── Task inputs
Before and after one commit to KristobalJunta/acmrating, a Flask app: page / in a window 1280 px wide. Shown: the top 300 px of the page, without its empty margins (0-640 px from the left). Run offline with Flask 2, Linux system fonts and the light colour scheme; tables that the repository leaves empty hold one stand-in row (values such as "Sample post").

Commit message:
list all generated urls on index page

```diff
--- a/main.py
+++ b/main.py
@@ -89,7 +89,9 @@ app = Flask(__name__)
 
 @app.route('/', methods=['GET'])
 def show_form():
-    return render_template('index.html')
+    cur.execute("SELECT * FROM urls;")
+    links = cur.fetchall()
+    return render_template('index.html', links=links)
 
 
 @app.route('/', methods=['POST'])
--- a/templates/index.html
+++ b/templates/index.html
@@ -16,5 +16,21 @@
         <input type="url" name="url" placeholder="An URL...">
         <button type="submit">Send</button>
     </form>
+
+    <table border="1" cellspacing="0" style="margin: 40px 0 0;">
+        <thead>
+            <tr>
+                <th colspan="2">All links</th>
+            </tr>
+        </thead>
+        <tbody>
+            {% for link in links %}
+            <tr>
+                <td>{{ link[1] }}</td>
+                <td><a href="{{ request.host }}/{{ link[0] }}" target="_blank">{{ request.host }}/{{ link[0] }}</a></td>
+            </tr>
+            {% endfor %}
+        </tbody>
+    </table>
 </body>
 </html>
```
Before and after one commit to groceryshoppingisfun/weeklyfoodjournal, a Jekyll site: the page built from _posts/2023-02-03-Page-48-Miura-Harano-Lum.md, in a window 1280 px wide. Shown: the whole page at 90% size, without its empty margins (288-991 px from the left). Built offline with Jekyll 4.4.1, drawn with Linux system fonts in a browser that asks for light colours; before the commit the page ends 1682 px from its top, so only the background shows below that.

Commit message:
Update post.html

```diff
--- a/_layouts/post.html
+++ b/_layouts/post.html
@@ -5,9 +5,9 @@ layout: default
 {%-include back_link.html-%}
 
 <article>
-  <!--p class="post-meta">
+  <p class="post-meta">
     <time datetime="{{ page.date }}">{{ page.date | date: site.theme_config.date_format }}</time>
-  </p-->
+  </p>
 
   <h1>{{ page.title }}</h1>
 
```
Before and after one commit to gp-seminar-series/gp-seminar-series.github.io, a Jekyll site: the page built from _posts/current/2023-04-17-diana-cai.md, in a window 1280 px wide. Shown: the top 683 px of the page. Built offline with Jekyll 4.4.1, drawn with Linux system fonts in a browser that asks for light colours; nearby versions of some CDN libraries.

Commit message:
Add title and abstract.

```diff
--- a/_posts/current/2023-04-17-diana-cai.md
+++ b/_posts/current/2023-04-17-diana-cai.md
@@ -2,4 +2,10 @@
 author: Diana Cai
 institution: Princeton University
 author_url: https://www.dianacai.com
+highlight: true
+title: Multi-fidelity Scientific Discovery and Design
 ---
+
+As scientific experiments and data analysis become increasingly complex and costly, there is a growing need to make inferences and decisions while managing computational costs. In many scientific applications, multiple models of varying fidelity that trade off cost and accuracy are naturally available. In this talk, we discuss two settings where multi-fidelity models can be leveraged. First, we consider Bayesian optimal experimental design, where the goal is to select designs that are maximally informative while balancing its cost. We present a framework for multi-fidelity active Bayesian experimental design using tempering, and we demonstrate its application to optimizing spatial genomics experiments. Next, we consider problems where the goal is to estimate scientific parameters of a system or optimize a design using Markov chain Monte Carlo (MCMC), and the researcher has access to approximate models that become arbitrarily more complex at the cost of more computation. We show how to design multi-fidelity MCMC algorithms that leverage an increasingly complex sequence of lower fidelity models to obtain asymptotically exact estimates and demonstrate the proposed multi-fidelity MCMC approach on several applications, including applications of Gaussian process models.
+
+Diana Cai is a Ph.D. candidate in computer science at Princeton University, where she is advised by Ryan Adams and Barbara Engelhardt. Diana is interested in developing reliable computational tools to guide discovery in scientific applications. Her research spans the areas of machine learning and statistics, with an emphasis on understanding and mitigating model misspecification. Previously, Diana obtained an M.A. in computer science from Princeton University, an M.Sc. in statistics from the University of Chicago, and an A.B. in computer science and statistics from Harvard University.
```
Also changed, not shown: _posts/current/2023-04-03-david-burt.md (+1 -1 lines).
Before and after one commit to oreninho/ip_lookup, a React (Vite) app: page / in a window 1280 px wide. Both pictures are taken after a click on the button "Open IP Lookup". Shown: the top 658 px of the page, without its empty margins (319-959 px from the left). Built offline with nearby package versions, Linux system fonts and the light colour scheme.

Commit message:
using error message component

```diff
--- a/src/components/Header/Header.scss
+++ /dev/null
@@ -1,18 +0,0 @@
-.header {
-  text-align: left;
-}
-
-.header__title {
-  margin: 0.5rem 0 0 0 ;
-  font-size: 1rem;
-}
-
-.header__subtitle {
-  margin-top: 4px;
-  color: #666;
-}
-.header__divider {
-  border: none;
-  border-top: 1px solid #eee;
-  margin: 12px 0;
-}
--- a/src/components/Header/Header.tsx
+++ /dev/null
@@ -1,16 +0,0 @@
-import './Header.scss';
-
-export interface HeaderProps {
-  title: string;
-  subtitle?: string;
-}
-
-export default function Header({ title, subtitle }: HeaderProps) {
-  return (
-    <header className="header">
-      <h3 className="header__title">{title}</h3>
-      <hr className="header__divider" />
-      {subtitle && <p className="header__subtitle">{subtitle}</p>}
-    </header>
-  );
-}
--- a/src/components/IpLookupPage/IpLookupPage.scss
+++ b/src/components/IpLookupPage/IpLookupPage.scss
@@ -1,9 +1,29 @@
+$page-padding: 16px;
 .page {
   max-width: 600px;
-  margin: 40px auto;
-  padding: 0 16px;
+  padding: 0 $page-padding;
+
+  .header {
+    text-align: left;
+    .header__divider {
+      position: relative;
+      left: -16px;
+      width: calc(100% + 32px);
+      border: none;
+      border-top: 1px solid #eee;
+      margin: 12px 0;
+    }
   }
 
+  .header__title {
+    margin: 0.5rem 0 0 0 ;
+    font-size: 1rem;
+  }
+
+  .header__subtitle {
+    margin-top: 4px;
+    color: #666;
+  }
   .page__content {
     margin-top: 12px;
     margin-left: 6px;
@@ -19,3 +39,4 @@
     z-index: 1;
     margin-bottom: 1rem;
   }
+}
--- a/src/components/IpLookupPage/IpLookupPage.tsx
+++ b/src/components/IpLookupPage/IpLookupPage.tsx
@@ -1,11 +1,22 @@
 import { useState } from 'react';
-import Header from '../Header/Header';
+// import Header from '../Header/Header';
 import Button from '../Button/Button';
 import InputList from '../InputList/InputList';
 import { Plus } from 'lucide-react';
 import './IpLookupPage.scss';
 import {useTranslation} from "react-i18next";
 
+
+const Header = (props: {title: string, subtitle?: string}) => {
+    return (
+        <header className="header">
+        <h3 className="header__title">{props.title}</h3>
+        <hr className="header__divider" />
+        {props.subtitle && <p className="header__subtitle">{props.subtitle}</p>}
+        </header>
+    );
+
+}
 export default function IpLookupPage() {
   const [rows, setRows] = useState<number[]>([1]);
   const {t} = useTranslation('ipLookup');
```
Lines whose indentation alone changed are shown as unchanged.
────
◆ **Description of the task**
Please copy all of the data above exactly.

◆ **Result below**
Before and after one commit to KristobalJunta/acmrating, a Flask app: page / in a window 1280 px wide. Shown: the top 300 px of the page, without its empty margins (0-640 px from the left). Run offline with Flask 2, Linux system fonts and the light colour scheme; tables that the repository leaves empty hold one stand-in row (values such as "Sample post").

Commit message:
list all generated urls on index page

```diff
--- a/main.py
+++ b/main.py
@@ -89,7 +89,9 @@ app = Flask(__name__)
 
 @app.route('/', methods=['GET'])
 def show_form():
-    return render_template('index.html')
+    cur.execute("SELECT * FROM urls;")
+    links = cur.fetchall()
+    return render_template('index.html', links=links)
 
 
 @app.route('/', methods=['POST'])
--- a/templates/index.html
+++ b/templates/index.html
@@ -16,5 +16,21 @@
         <input type="url" name="url" placeholder="An URL...">
         <button type="submit">Send</button>
     </form>
+
+    <table border="1" cellspacing="0" style="margin: 40px 0 0;">
+        <thead>
+            <tr>
+                <th colspan="2">All links</th>
+            </tr>
+        </thead>
+        <tbody>
+            {% for link in links %}
+            <tr>
+                <td>{{ link[1] }}</td>
+                <td><a href="{{ request.host }}/{{ link[0] }}" target="_blank">{{ request.host }}/{{ link[0] }}</a></td>
+            </tr>
+            {% endfor %}
+        </tbody>
+    </table>
 </body>
 </html>
```
Before and after one commit to groceryshoppingisfun/weeklyfoodjournal, a Jekyll site: the page built from _posts/2023-02-03-Page-48-Miura-Harano-Lum.md, in a window 1280 px wide. Shown: the whole page at 90% size, without its empty margins (288-991 px from the left). Built offline with Jekyll 4.4.1, drawn with Linux system fonts in a browser that asks for light colours; before the commit the page ends 1682 px from its top, so only the background shows below that.

Commit message:
Update post.html

```diff
--- a/_layouts/post.html
+++ b/_layouts/post.html
@@ -5,9 +5,9 @@ layout: default
 {%-include back_link.html-%}
 
 <article>
-  <!--p class="post-meta">
+  <p class="post-meta">
     <time datetime="{{ page.date }}">{{ page.date | date: site.theme_config.date_format }}</time>
-  </p-->
+  </p>
 
   <h1>{{ page.title }}</h1>
 
```
Before and after one commit to gp-seminar-series/gp-seminar-series.github.io, a Jekyll site: the page built from _posts/current/2023-04-17-diana-cai.md, in a window 1280 px wide. Shown: the top 683 px of the page. Built offline with Jekyll 4.4.1, drawn with Linux system fonts in a browser that asks for light colours; nearby versions of some CDN libraries.

Commit message:
Add title and abstract.

```diff
--- a/_posts/current/2023-04-17-diana-cai.md
+++ b/_posts/current/2023-04-17-diana-cai.md
@@ -2,4 +2,10 @@
 author: Diana Cai
 institution: Princeton University
 author_url: https://www.dianacai.com
+highlight: true
+title: Multi-fidelity Scientific Discovery and Design
 ---
+
+As scientific experiments and data analysis become increasingly complex and costly, there is a growing need to make inferences and decisions while managing computational costs. In many scientific applications, multiple models of varying fidelity that trade off cost and accuracy are naturally available. In this talk, we discuss two settings where multi-fidelity models can be leveraged. First, we consider Bayesian optimal experimental design, where the goal is to select designs that are maximally informative while balancing its cost. We present a framework for multi-fidelity active Bayesian experimental design using tempering, and we demonstrate its application to optimizing spatial genomics experiments. Next, we consider problems where the goal is to estimate scientific parameters of a system or optimize a design using Markov chain Monte Carlo (MCMC), and the researcher has access to approximate models that become arbitrarily more complex at the cost of more computation. We show how to design multi-fidelity MCMC algorithms that leverage an increasingly complex sequence of lower fidelity models to obtain asymptotically exact estimates and demonstrate the proposed multi-fidelity MCMC approach on several applications, including applications of Gaussian process models.
+
+Diana Cai is a Ph.D. candidate in computer science at Princeton University, where she is advised by Ryan Adams and Barbara Engelhardt. Diana is interested in developing reliable computational tools to guide discovery in scientific applications. Her research spans the areas of machine learning and statistics, with an emphasis on understanding and mitigating model misspecification. Previously, Diana obtained an M.A. in computer science from Princeton University, an M.Sc. in statistics from the University of Chicago, and an A.B. in computer science and statistics from Harvard University.
```
Also changed, not shown: _posts/current/2023-04-03-david-burt.md (+1 -1 lines).
Before and after one commit to oreninho/ip_lookup, a React (Vite) app: page / in a window 1280 px wide. Both pictures are taken after a click on the button "Open IP Lookup". Shown: the top 658 px of the page, without its empty margins (319-959 px from the left). Built offline with nearby package versions, Linux system fonts and the light colour scheme.

Commit message:
using error message component

```diff
--- a/src/components/Header/Header.scss
+++ /dev/null
@@ -1,18 +0,0 @@
-.header {
-  text-align: left;
-}
-
-.header__title {
-  margin: 0.5rem 0 0 0 ;
-  font-size: 1rem;
-}
-
-.header__subtitle {
-  margin-top: 4px;
-  color: #666;
-}
-.header__divider {
-  border: none;
-  border-top: 1px solid #eee;
-  margin: 12px 0;
-}
--- a/src/components/Header/Header.tsx
+++ /dev/null
@@ -1,16 +0,0 @@
-import './Header.scss';
-
-export interface HeaderProps {
-  title: string;
-  subtitle?: string;
-}
-
-export default function Header({ title, subtitle }: HeaderProps) {
-  return (
-    <header className="header">
-      <h3 className="header__title">{title}</h3>
-      <hr className="header__divider" />
-      {subtitle && <p className="header__subtitle">{subtitle}</p>}
-    </header>
-  );
-}
--- a/src/components/IpLookupPage/IpLookupPage.scss
+++ b/src/components/IpLookupPage/IpLookupPage.scss
@@ -1,9 +1,29 @@
+$page-padding: 16px;
 .page {
   max-width: 600px;
-  margin: 40px auto;
-  padding: 0 16px;
+  padding: 0 $page-padding;
+
+  .header {
+    text-align: left;
+    .header__divider {
+      position: relative;
+      left: -16px;
+      width: calc(100% + 32px);
+      border: none;
+      border-top: 1px solid #eee;
+      margin: 12px 0;
+    }
   }
 
+  .header__title {
+    margin: 0.5rem 0 0 0 ;
+    font-size: 1rem;
+  }
+
+  .header__subtitle {
+    margin-top: 4px;
+    color: #666;
+  }
   .page__content {
     margin-top: 12px;
     margin-left: 6px;
@@ -19,3 +39,4 @@
     z-index: 1;
     margin-bottom: 1rem;
   }
+}
--- a/src/components/IpLookupPage/IpLookupPage.tsx
+++ b/src/components/IpLookupPage/IpLookupPage.tsx
@@ -1,11 +1,22 @@
 import { useState } from 'react';
-import Header from '../Header/Header';
+// import Header from '../Header/Header';
 import Button from '../Button/Button';
 import InputList from '../InputList/InputList';
 import { Plus } from 'lucide-react';
 import './IpLookupPage.scss';
 import {useTranslation} from "react-i18next";
 
+
+const Header = (props: {title: string, subtitle?: string}) => {
+    return (
+        <header className="header">
+        <h3 className="header__title">{props.title}</h3>
+        <hr className="header__divider" />
+        {props.subtitle && <p className="header__subtitle">{props.subtitle}</p>}
+        </header>
+    );
+
+}
 export default function IpLookupPage() {
   const [rows, setRows] = useState<number[]>([1]);
   const {t} = useTranslation('ipLookup');
```
Lines whose indentation alone changed are shown as unchanged.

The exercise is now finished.